Los Angeles is back to square one.
Less than 24 hours after NFL Commissioner Roger Goodell said the league could expand to 34 teams if the NFL moved to Los Angeles, Goodell said his answer was merely a hypothetical response to a hypothetical question and the league does not plan on expanding.
“The question last night, very simply, was would you just expand by just one to Los Angeles,” Goodell said Friday. “I said no, if we ever expanded, you would expand by two, you wouldn’t expand by one team. We have not discussed expansion with the membership. I don’t see it on the agenda even for this March meeting. It’s not something we’re focused on as a league.”
The possibility of the NFL being open to expansion was a potential game-changer in Los Angeles' hopes of getting an NFL team. For the past ten years the only way the city could get an NFL team was by attracting a current franchise to relocate since the league said it would not expand. Obviously convincing an NFL team to leave their current market and move to another market which lost two NFL teams in 1995 is infinitely harder than simply having the league grant L.A. an expansion team.
When the Houston Texans became the last expansion franchise in the NFL in 2002, the league said it did not anticipate expanding again for the foreseeable future. A 32-team league with two 16-team conferences, each with four divisions of four teams was perfectly aligned. It looks like the NFL still has no plans on messing up that alignment.
“We have not talked about expansion in the league at all,” Goodell said. “It has not been on our agenda and has not been something we have focused on with our membership and I don’t see that in the foreseeable future. We want to keep our teams where they are. We believe that is healthier for the league long term.”
While the NFL is not looking to expand, Goodell did say the league is still hopeful of returning to Los Angeles but reiterated everything has to be right for that to happen. After striking out with two teams in L.A., the league simply cannot afford to fail again in the country’s second biggest media market.
“We would like to be back in Los Angeles if we can do it correctly,” Goodell said. “There are a lot of issues that have to be balanced there. We have a long-term labor agreement and a long-term TV agreement; I think that foundation can be very helpful to us in coming back to Los Angeles.

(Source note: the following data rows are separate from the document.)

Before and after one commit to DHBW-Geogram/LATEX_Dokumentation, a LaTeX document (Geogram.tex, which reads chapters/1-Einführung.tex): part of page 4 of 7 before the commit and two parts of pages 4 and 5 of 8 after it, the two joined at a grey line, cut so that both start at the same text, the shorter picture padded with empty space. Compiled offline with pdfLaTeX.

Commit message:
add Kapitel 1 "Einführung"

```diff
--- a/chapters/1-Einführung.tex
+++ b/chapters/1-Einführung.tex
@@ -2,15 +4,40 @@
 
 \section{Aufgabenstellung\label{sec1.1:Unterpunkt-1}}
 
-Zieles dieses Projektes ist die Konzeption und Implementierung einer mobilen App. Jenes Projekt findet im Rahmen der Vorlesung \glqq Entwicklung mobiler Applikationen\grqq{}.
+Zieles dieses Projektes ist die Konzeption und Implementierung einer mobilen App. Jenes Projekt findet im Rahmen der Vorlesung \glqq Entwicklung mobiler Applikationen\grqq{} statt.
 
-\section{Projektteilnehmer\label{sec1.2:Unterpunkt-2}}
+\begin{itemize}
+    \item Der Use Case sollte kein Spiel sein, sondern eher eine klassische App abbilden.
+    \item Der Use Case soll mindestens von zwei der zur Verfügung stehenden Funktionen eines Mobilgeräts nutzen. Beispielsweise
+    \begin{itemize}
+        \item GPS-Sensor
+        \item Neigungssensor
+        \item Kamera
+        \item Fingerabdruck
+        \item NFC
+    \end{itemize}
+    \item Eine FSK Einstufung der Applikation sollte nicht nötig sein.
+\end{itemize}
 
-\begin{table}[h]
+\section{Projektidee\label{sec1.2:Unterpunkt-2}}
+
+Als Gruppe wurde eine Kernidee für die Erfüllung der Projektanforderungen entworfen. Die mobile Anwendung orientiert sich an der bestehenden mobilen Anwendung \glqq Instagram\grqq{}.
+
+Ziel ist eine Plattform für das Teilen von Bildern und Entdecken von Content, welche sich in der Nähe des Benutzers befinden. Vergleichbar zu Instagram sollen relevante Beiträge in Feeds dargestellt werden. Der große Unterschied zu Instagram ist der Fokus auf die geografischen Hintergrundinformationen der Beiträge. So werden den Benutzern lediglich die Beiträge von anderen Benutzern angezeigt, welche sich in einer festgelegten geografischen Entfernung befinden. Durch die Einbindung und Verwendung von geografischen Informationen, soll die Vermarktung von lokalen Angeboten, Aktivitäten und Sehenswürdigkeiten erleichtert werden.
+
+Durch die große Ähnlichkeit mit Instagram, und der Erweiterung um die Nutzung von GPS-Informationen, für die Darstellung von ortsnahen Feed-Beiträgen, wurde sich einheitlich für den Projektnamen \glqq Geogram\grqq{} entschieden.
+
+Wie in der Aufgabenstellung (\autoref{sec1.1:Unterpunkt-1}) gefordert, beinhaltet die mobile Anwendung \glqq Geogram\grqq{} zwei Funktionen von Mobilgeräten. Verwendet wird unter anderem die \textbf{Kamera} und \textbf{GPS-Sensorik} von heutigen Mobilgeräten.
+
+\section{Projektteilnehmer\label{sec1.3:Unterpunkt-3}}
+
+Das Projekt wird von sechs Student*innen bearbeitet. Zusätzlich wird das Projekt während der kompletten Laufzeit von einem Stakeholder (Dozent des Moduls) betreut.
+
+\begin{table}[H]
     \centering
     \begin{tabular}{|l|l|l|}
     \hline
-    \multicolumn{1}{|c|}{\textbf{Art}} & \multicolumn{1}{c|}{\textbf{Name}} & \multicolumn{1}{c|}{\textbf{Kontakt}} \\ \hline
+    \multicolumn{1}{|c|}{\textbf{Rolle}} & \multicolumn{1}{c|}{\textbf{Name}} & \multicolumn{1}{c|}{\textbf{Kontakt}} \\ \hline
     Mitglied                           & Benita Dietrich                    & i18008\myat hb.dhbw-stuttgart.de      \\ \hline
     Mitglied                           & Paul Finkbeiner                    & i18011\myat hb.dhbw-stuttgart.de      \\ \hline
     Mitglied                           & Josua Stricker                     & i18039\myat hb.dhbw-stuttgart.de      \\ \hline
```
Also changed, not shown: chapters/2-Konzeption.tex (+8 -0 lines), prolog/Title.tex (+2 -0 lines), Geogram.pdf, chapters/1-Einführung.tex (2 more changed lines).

We now have a runway of 10 years where we know our labor situation, we know our television agreement, that should give us the foundation to make smart decisions and try to find a good solution in Los Angeles.”